### GOAL OF THE EXERCISE
How many lines within the records include the word "size"? Only that number should be given.

### INFORMATION PROVIDED
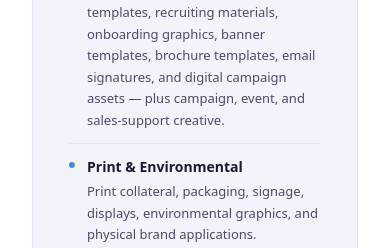
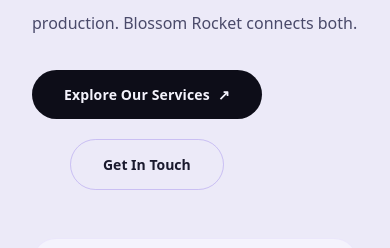
Before and after one commit to alexiastandish/blossomrocket, a Next.js app: page / in a window 390 px wide. Shown: the part 2478-2726 px from the top of the page. Built offline with nearby package versions, Linux system fonts and the light colour scheme; no server answers; a web font is replaced by a local one.

Commit message:
reduced homepage content

```diff
--- a/app/page.tsx
+++ b/app/page.tsx
@@ -92,7 +92,7 @@
           <HomeHeroVideo />
         </div>
       </SectionLayout>
-      <div className="bg-white px-[clamp(32px,7vw,100px)] pb-[clamp(80px,11vw,160px)]">
+      {/* <div className="bg-white px-[clamp(32px,7vw,100px)] pb-[clamp(80px,11vw,160px)]">
         <CardList
           items={[
             {
@@ -127,12 +127,28 @@
             },
           ]}
         />
-      </div>
+      </div> */}
       <SectionLayout
         id="home--the-blossom-rocket-difference"
         theme="brandSoft"
         eyebrow="The Blossom Rocket Difference"
         cols={[3, 5]}
+        ctaSlot={
+          <CTASlots
+            theme="neutral"
+            ctas={[
+              {
+                label: "Explore Our Services",
+                href: "/services",
+                variant: "primary",
+              },
+              {
+                label: "Get In Touch",
+                variant: "outline",
+              },
+            ]}
+          />
+        }
         heading={
           <>
             Brand Strategy Meets{" "}
@@ -211,7 +227,7 @@
       >
         <SelectedWork items={selectedWork} />
       </SectionLayout>
-      <FrameworkSection />
+      {/* <FrameworkSection /> */}
       {/* TODO */}
       {/* <WhatIsSection />
       <WhySection /> */}
@@ -220,7 +236,7 @@
         eyebrow="Brand & Design Services"
         heading={
           <>
-            Everything You Need to{" "}
+            Every Creative Service You Need to{" "}
             <em className="grad-text not-italic">Build, Launch & Scale</em> Your
             Brand.
           </>
@@ -229,7 +245,7 @@
         items={featureServices}
         id="home--feature-services"
       />
-      <DiffBand />
+      {/* <DiffBand /> */}
 
       <FeatureGrid
         theme="neutral"
```
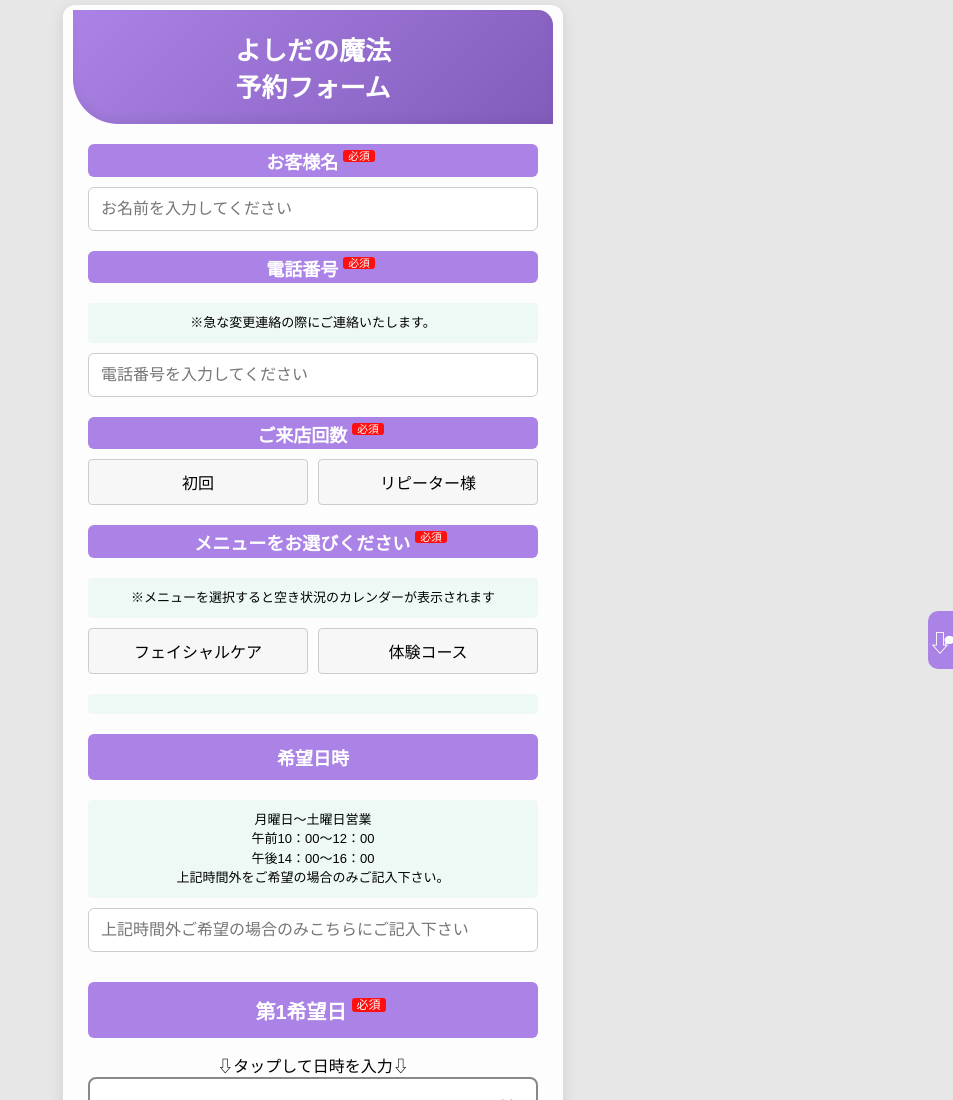
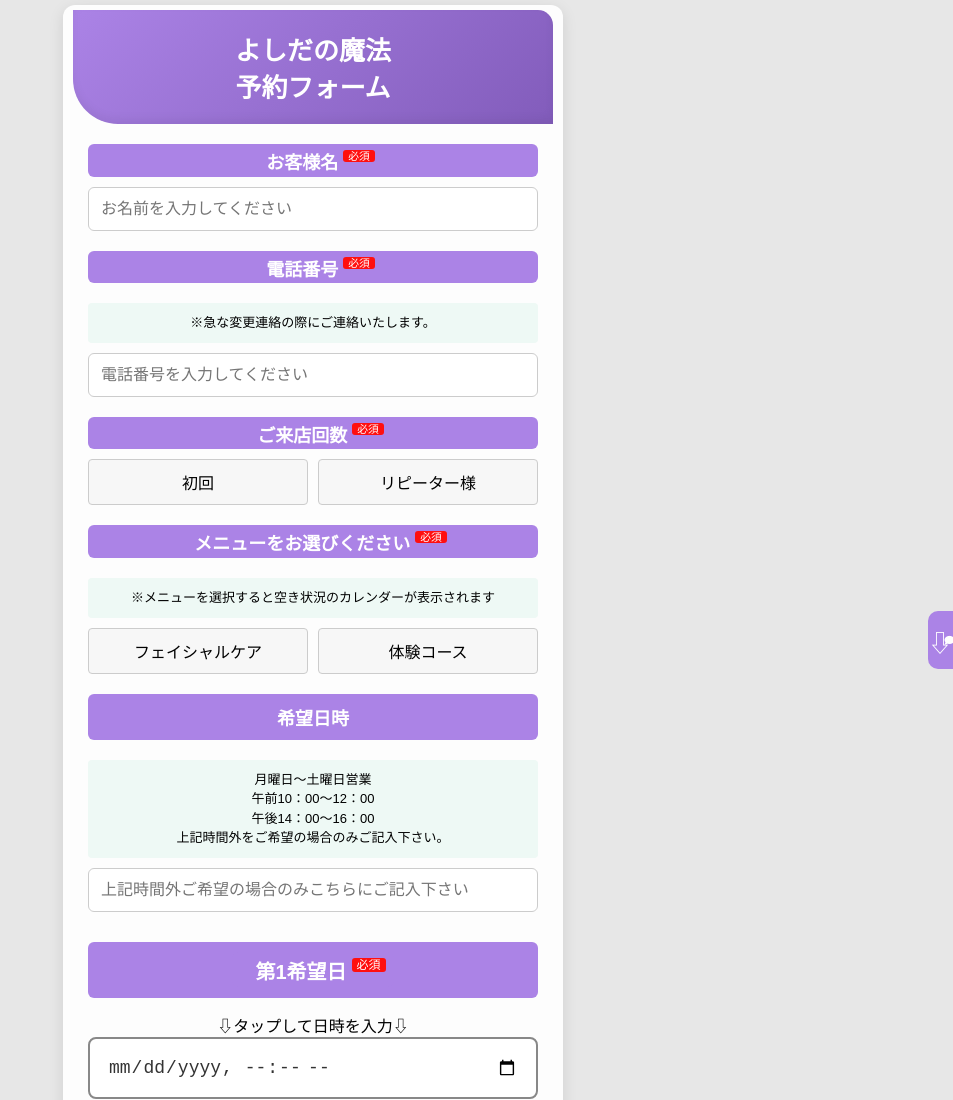
Before and after one commit to officialline0101/Yoshidanomahou, a plain HTML site: page index.html in a window 1280 px wide. Shown: the top 1100 px of the page, without its empty margins (327-1280 px from the left). Drawn offline with Linux system fonts and the light colour scheme; a script that the page names is missing.

Commit message:
Update index.html

```diff
--- a/index.html
+++ b/index.html
@@ -824,8 +824,6 @@ button.active {
             <button type="button" onclick="showMenu('beautifuleyebrows')">フェイシャルケア</button>
             <button type="button" onclick="showMenu('shinyskin')">体験コース</button>
         </div>
-
-        <div id="treatment-text" style="margin-bottom: 20px;"></div>
 
         <div id="beautifuleyebrows" class="menu-section">
             <div class="highlight-background">
```
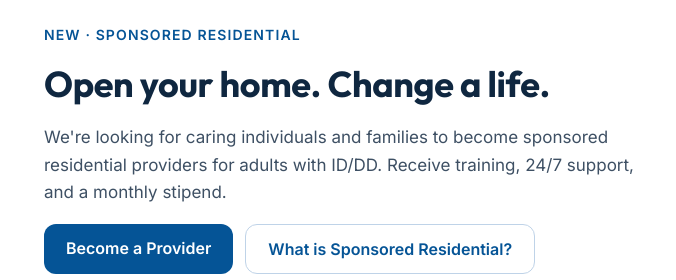
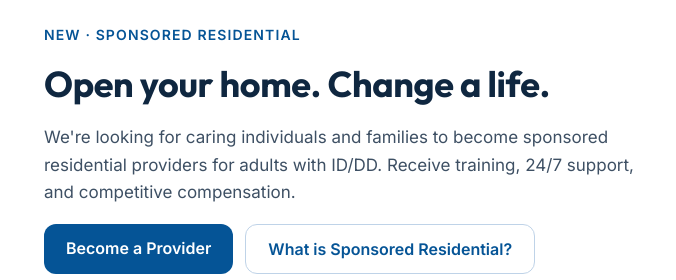
Before and after one commit to USA-design/familytransitionsinc, a plain HTML site: page public/index.html in a window 1280 px wide. Shown: the part 2540-2820 px from the top of the page, 604-1280 px from the left. Drawn offline with Linux system fonts and the light colour scheme.

Commit message:
Homepage: replace unconfirmed 'monthly stipend' with FTI's 'competitive compensation'
Co-Authored-By: Claude Opus 5.5 <noreply@anthropic.com>
Claude-Session: https://claude.ai/code/session_01UZFcBe75s3jHbCoYvvozFt

```diff
--- a/public/index.html
+++ b/public/index.html
@@ -150,7 +150,7 @@ input,select{font:inherit}
 <div style="flex:1 1 440px;min-width:0;display:flex;flex-direction:column;gap:18px">
 <span style="color:#055496;font-weight:600;font-size:14px;letter-spacing:0.08em">NEW · SPONSORED RESIDENTIAL</span>
 <h2 style="font-size:36px;color:#0F2740">Open your home. Change a life.</h2>
-<p style="font-size:17px;color:#3E5064">We're looking for caring individuals and families to become sponsored residential providers for adults with ID/DD. Receive training, 24/7 support, and a monthly stipend.</p>
+<p style="font-size:17px;color:#3E5064">We're looking for caring individuals and families to become sponsored residential providers for adults with ID/DD. Receive training, 24/7 support, and competitive compensation.</p>
 <div style="display:flex;gap:12px;flex-wrap:wrap"><a href="/become-a-provider/" style="padding:14px 22px;background:#055496;color:#fff;border-radius:12px;text-decoration:none;font-weight:600">Become a Provider</a><a href="/services/sponsored-residential/" style="padding:14px 22px;color:#055496;border:1.5px solid #BFD3E8;border-radius:12px;text-decoration:none;font-weight:600">What is Sponsored Residential?</a></div>
 </div></section>
 
```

### RESPONSE TO THE EXERCISE
4